Aim of the exercise
Repeat all of the entries, please, keeping each line exact.

[Excerpts from a dataset]
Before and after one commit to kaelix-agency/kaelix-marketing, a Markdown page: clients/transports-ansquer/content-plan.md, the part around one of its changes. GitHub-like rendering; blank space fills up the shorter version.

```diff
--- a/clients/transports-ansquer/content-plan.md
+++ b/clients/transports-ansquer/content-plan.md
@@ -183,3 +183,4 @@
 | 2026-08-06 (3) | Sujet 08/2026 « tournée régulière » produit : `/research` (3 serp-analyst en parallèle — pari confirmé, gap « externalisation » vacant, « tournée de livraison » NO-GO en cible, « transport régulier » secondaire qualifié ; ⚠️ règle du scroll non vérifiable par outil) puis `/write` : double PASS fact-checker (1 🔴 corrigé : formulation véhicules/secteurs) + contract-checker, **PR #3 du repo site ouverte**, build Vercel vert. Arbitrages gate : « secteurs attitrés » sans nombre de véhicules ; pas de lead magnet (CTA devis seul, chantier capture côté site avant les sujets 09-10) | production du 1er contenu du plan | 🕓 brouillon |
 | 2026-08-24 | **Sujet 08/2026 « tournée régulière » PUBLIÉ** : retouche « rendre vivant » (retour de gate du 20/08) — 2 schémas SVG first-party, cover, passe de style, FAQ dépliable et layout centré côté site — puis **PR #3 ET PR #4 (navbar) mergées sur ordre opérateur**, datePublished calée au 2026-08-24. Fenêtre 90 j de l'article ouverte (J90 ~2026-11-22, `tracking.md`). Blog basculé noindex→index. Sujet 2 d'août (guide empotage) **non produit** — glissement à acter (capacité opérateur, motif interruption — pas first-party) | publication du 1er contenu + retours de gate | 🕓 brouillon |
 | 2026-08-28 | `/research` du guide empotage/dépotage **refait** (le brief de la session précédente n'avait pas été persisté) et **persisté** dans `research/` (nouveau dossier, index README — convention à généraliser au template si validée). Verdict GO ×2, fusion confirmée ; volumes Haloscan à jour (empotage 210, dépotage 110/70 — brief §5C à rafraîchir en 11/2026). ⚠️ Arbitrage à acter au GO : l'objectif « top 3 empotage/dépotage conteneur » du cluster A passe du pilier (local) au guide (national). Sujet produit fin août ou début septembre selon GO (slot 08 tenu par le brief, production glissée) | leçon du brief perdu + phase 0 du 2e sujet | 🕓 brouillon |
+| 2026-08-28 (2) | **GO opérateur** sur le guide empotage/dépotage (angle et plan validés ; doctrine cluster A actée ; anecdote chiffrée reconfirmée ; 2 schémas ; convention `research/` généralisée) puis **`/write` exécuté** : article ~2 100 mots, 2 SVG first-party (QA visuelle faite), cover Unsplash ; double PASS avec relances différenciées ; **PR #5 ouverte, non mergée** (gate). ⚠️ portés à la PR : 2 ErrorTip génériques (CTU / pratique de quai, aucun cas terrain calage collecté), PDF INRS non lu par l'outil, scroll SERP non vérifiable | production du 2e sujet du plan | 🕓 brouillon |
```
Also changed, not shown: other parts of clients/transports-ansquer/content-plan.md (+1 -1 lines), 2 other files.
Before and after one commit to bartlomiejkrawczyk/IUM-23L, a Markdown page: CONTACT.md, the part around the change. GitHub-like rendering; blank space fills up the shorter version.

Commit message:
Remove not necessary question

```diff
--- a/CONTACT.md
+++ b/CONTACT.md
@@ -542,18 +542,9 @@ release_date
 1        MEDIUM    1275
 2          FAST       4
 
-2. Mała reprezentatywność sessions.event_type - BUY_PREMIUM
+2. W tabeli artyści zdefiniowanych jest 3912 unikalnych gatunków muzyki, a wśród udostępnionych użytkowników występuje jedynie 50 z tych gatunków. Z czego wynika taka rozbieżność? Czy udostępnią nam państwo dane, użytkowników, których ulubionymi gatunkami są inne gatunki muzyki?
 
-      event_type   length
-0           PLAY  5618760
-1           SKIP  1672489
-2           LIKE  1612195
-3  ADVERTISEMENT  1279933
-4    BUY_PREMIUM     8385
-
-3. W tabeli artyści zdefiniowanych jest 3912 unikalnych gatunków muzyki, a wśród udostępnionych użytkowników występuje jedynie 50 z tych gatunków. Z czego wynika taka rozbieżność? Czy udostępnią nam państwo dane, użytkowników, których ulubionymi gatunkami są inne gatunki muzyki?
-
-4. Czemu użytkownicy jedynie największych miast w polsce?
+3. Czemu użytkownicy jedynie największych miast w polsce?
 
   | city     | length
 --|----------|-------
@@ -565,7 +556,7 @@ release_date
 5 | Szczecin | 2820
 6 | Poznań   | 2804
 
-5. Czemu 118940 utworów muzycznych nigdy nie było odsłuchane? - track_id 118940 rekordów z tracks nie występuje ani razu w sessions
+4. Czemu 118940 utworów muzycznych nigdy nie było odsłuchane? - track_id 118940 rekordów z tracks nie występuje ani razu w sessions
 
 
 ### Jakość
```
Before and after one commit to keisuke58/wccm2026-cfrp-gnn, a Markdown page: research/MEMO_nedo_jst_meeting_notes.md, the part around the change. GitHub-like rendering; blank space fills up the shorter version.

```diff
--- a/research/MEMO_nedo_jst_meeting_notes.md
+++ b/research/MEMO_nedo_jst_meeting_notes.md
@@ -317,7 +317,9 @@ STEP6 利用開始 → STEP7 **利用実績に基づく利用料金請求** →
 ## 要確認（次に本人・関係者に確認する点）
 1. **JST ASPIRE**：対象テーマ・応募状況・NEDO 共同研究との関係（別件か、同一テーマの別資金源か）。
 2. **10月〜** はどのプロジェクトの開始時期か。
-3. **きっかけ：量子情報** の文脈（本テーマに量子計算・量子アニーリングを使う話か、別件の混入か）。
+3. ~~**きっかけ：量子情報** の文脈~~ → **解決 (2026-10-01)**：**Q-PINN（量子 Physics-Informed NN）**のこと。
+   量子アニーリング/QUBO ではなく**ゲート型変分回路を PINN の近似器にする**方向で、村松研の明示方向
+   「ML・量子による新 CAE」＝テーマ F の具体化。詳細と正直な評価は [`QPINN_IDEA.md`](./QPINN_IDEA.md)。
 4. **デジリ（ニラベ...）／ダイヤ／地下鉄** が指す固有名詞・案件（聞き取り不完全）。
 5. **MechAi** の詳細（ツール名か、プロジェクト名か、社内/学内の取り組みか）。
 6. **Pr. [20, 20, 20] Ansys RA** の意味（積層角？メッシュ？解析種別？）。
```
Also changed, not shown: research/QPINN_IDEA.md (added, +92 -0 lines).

Response below
Before and after one commit to kaelix-agency/kaelix-marketing, a Markdown page: clients/transports-ansquer/content-plan.md, the part around one of its changes. GitHub-like rendering; blank space fills up the shorter version.

```diff
--- a/clients/transports-ansquer/content-plan.md
+++ b/clients/transports-ansquer/content-plan.md
@@ -183,3 +183,4 @@
 | 2026-08-06 (3) | Sujet 08/2026 « tournée régulière » produit : `/research` (3 serp-analyst en parallèle — pari confirmé, gap « externalisation » vacant, « tournée de livraison » NO-GO en cible, « transport régulier » secondaire qualifié ; ⚠️ règle du scroll non vérifiable par outil) puis `/write` : double PASS fact-checker (1 🔴 corrigé : formulation véhicules/secteurs) + contract-checker, **PR #3 du repo site ouverte**, build Vercel vert. Arbitrages gate : « secteurs attitrés » sans nombre de véhicules ; pas de lead magnet (CTA devis seul, chantier capture côté site avant les sujets 09-10) | production du 1er contenu du plan | 🕓 brouillon |
 | 2026-08-24 | **Sujet 08/2026 « tournée régulière » PUBLIÉ** : retouche « rendre vivant » (retour de gate du 20/08) — 2 schémas SVG first-party, cover, passe de style, FAQ dépliable et layout centré côté site — puis **PR #3 ET PR #4 (navbar) mergées sur ordre opérateur**, datePublished calée au 2026-08-24. Fenêtre 90 j de l'article ouverte (J90 ~2026-11-22, `tracking.md`). Blog basculé noindex→index. Sujet 2 d'août (guide empotage) **non produit** — glissement à acter (capacité opérateur, motif interruption — pas first-party) | publication du 1er contenu + retours de gate | 🕓 brouillon |
 | 2026-08-28 | `/research` du guide empotage/dépotage **refait** (le brief de la session précédente n'avait pas été persisté) et **persisté** dans `research/` (nouveau dossier, index README — convention à généraliser au template si validée). Verdict GO ×2, fusion confirmée ; volumes Haloscan à jour (empotage 210, dépotage 110/70 — brief §5C à rafraîchir en 11/2026). ⚠️ Arbitrage à acter au GO : l'objectif « top 3 empotage/dépotage conteneur » du cluster A passe du pilier (local) au guide (national). Sujet produit fin août ou début septembre selon GO (slot 08 tenu par le brief, production glissée) | leçon du brief perdu + phase 0 du 2e sujet | 🕓 brouillon |
+| 2026-08-28 (2) | **GO opérateur** sur le guide empotage/dépotage (angle et plan validés ; doctrine cluster A actée ; anecdote chiffrée reconfirmée ; 2 schémas ; convention `research/` généralisée) puis **`/write` exécuté** : article ~2 100 mots, 2 SVG first-party (QA visuelle faite), cover Unsplash ; double PASS avec relances différenciées ; **PR #5 ouverte, non mergée** (gate). ⚠️ portés à la PR : 2 ErrorTip génériques (CTU / pratique de quai, aucun cas terrain calage collecté), PDF INRS non lu par l'outil, scroll SERP non vérifiable | production du 2e sujet du plan | 🕓 brouillon |
```
Also changed, not shown: other parts of clients/transports-ansquer/content-plan.md (+1 -1 lines), 2 other files.
Before and after one commit to bartlomiejkrawczyk/IUM-23L, a Markdown page: CONTACT.md, the part around the change. GitHub-like rendering; blank space fills up the shorter version.

Commit message:
Remove not necessary question

```diff
--- a/CONTACT.md
+++ b/CONTACT.md
@@ -542,18 +542,9 @@ release_date
 1        MEDIUM    1275
 2          FAST       4
 
-2. Mała reprezentatywność sessions.event_type - BUY_PREMIUM
+2. W tabeli artyści zdefiniowanych jest 3912 unikalnych gatunków muzyki, a wśród udostępnionych użytkowników występuje jedynie 50 z tych gatunków. Z czego wynika taka rozbieżność? Czy udostępnią nam państwo dane, użytkowników, których ulubionymi gatunkami są inne gatunki muzyki?
 
-      event_type   length
-0           PLAY  5618760
-1           SKIP  1672489
-2           LIKE  1612195
-3  ADVERTISEMENT  1279933
-4    BUY_PREMIUM     8385
-
-3. W tabeli artyści zdefiniowanych jest 3912 unikalnych gatunków muzyki, a wśród udostępnionych użytkowników występuje jedynie 50 z tych gatunków. Z czego wynika taka rozbieżność? Czy udostępnią nam państwo dane, użytkowników, których ulubionymi gatunkami są inne gatunki muzyki?
-
-4. Czemu użytkownicy jedynie największych miast w polsce?
+3. Czemu użytkownicy jedynie największych miast w polsce?
 
   | city     | length
 --|----------|-------
@@ -565,7 +556,7 @@ release_date
 5 | Szczecin | 2820
 6 | Poznań   | 2804
 
-5. Czemu 118940 utworów muzycznych nigdy nie było odsłuchane? - track_id 118940 rekordów z tracks nie występuje ani razu w sessions
+4. Czemu 118940 utworów muzycznych nigdy nie było odsłuchane? - track_id 118940 rekordów z tracks nie występuje ani razu w sessions
 
 
 ### Jakość
```
Before and after one commit to keisuke58/wccm2026-cfrp-gnn, a Markdown page: research/MEMO_nedo_jst_meeting_notes.md, the part around the change. GitHub-like rendering; blank space fills up the shorter version.

```diff
--- a/research/MEMO_nedo_jst_meeting_notes.md
+++ b/research/MEMO_nedo_jst_meeting_notes.md
@@ -317,7 +317,9 @@ STEP6 利用開始 → STEP7 **利用実績に基づく利用料金請求** →
 ## 要確認（次に本人・関係者に確認する点）
 1. **JST ASPIRE**：対象テーマ・応募状況・NEDO 共同研究との関係（別件か、同一テーマの別資金源か）。
 2. **10月〜** はどのプロジェクトの開始時期か。
-3. **きっかけ：量子情報** の文脈（本テーマに量子計算・量子アニーリングを使う話か、別件の混入か）。
+3. ~~**きっかけ：量子情報** の文脈~~ → **解決 (2026-10-01)**：**Q-PINN（量子 Physics-Informed NN）**のこと。
+   量子アニーリング/QUBO ではなく**ゲート型変分回路を PINN の近似器にする**方向で、村松研の明示方向
+   「ML・量子による新 CAE」＝テーマ F の具体化。詳細と正直な評価は [`QPINN_IDEA.md`](./QPINN_IDEA.md)。
 4. **デジリ（ニラベ...）／ダイヤ／地下鉄** が指す固有名詞・案件（聞き取り不完全）。
 5. **MechAi** の詳細（ツール名か、プロジェクト名か、社内/学内の取り組みか）。
 6. **Pr. [20, 20, 20] Ansys RA** の意味（積層角？メッシュ？解析種別？）。
```
Also changed, not shown: research/QPINN_IDEA.md (added, +92 -0 lines).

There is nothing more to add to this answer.